[TV viewing] affects me because sometimes I feel fat… (s-34)
… most of the time when I watch TV… when I look at [the actresses] they… look… thin, and they do most of the things I can't do, so I just want to lose my weight again. (s-44)
… I just want to be slim because [the television characters] are slim. Like it's influencing me so much that I have to be slim. (s-45)
I want to be like [Cindy Crawford]… I want to be like that, very tall, [I] want to be taller and thinner… [TV] always affects me that… I always say how thin I want to become… I wanted to become that thin, but I always tried to become that thin. (s-48)
I like Xena [a female television character] a little bit… ‘cause she's just slim and she's… fit, too… before when I was a lot bigger and fat, you know, we can't do what Xena can do… when Xena started, from there I started to change my, I lose weight. (s-50)
… I really want myself to be like [Xena]. And also, I like the look of her body, the shape of her body. Sometimes I really want myself to be like her, but then at home they keep on telling me that I will never be like her. (s-62)
… the actresses and all those girls, especially those European girls, I just like, I just admire them and I want to be like them. I want their body, I want their size. I want myself to be [in] the same position as they are…. Because Fijians are, most of us Fijians are, many of us, most, I can say most, we are brought up with those heavy foods, and our bodies are, we are getting fat.
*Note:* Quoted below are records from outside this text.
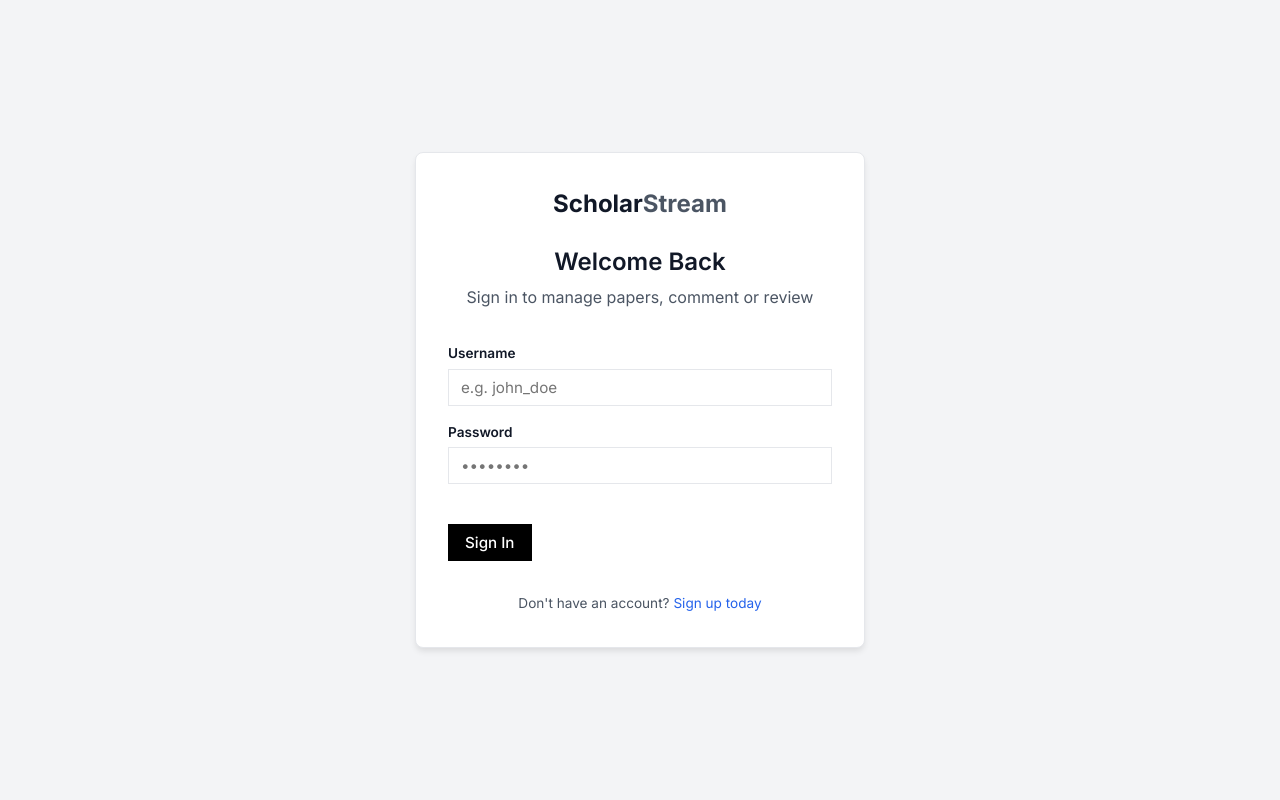
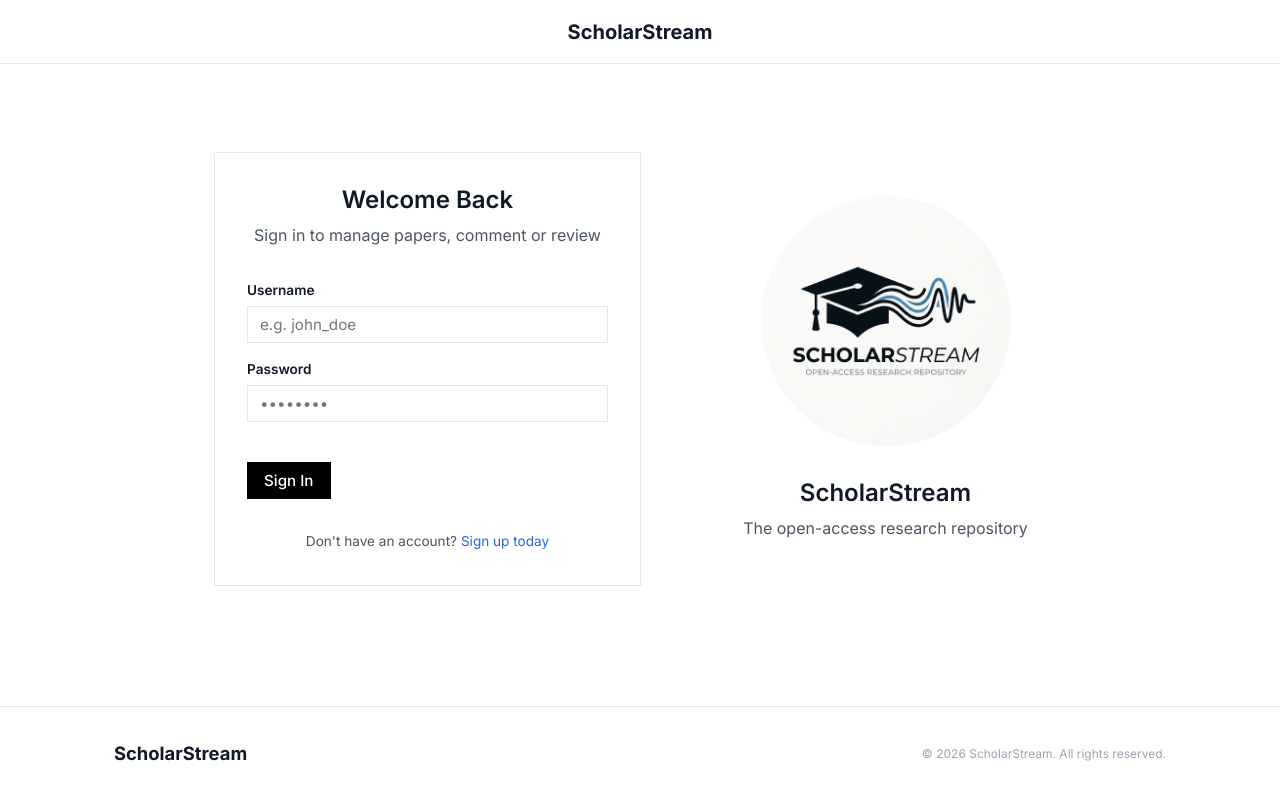
Before and after one commit to barathpandian673-design/ScholarStream-frontend, a plain HTML site: page login.html in a window 1280 px wide. Drawn offline with nearby package versions, Linux system fonts and the light colour scheme.

Commit message:
Update login.html

```diff
--- a/login.html
+++ b/login.html
@@ -20,16 +20,21 @@
     <link rel="stylesheet" href="css/auth.css">
 </head>
 <body>
+    <!-- Static Navigation Header -->
+    <nav class="navbar" id="navbar">
+        <div class="container navbar-container" style="justify-content: center;">
+            <a href="index.html" class="nav-brand">
+                <span class="brand-accent">Scholar</span>Stream
+            </a>
+        </div>
+    </nav>
+
     <!-- Main Content Area -->
-    <main class="auth-main flex-center" style="padding-top: 0; min-height: 100vh; background-color: var(--color-bg-muted); padding: var(--spacing-md);">
-        <div class="card auth-card" style="max-width: 450px; width: 100%; border-radius: 8px; box-shadow: 0 4px 6px -1px rgba(0, 0, 0, 0.1);">
-            <div class="auth-header" style="text-align: center;">
-                <div style="margin-bottom: 1.5rem;">
-                    <a href="index.html" style="font-size: 1.5rem; font-weight: 700; text-decoration: none;">
-                        <span style="color: var(--color-text-main);">Scholar</span><span style="color: var(--color-text-muted);">Stream</span>
-                    </a>
-                </div>
-                <h2>Welcome Back</h2>
+    <main class="auth-main flex-center">
+        <div class="container auth-container auth-split">
+            <div class="card auth-card">
+                <div class="auth-header" style="text-align: center;">
+                    <h2>Welcome Back</h2>
                     <p class="text-muted">Sign in to manage papers, comment or review</p>
                 </div>
 
@@ -55,8 +60,27 @@
                 <div class="auth-footer text-center mt-4">
                     <p class="text-muted">Don't have an account? <a href="register.html">Sign up today</a></p>
                 </div>
+            </div>
+
+            <div class="auth-logo-side hidden-mobile">
+                <img src="images/logo.png" alt="ScholarStream Logo" style="width: 250px; height: auto; border-radius: 50%;">
+                <h3 style="margin-top: 1.5rem; font-size: 1.5rem; color: var(--color-text-main);">ScholarStream</h3>
+                <p style="color: var(--color-text-muted);">The open-access research repository</p>
+            </div>
         </div>
     </main>
+
+    <!-- Static Footer -->
+    <footer class="footer">
+        <div class="container footer-container">
+            <div class="footer-logo">
+                <span class="brand-accent">Scholar</span>Stream
+            </div>
+            <div class="footer-copy">
+                &copy; 2026 ScholarStream. All rights reserved.
+            </div>
+        </div>
+    </footer>
 
     <!-- Lucide Icons CDN -->
     <script src="https://unpkg.com/lucide@latest"></script>
```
And now, we are feeling, we feel that it is bad to have this huge body. We have to have those thin, slim bodies [on TV].’ (s-64)
Excerpts of narrative data indicating how television characters are perceived as role models for entering a job
‘… sometimes we can see [teenagers] on TV… and they are very slim. They are the same ages, but they are working, they are slim and they are very tall and they are cute, nice; so from there we want ourselves or we want our bodies to become like that. So we try to maintain our weight, try to lose a lot of weight to become more like them. (s-24)
… they look good on the television, how they act and also how their body looks like when they… do some jobs, they are free to move around and do their jobs… I try to look at them and change the way, my way, of dressing and also the ways of looking fit and look to lose weight. (s-44)
I like Shortland Street [an Australian drama] because of the many young adults involved with it… I want to be like that, I want to imitate them — the way they live, the type of food they eat… it gives me ideas of how to solve problems when being in this world. (s-64)
[TV] teaches me what I should do, and what I should not do.’ (s-26)
Excerpts of narrative data indicating perceived intergenerational conflict stimulated by exposure to television
‘… the rules that have been made by the village, they are not following it, [because] they are copying Western culture. (s-24)
… the way of talking to adults has changed; before they used to be polite, but now some of the Fijian children, they are tending to be impolite. (s-46)
Culture in Fiji normally accepts women here as big, heavy. In the TV, the women are thin… (s-58)
… my parents tell me to eat more, but I don't want to gain more weight. (s-15)
… [my family will tell me to eat more], but I will not, I do not want to eat a lot of food to gain again some of the weight that I have lost. (s-23)
My mom wants me to look like her, like growing fat like that, but I don't want that.’ (s-50)
The authors wish to acknowledge the Fijian Ministry of Education for their assistance in arranging for the schools' participation. The authors thank Kesaia Navara and Sr Joana Rokomatu for their facilitation and assistance with data collection. This study was supported by: the Irene Pollin Fellowship in Memory of Cherry Adler; Harvard Medical School; a Dupont—Warren Fellowship from the Harvard Consolidated Department of Psychiatry; and the Harvard Eating Disorders Center.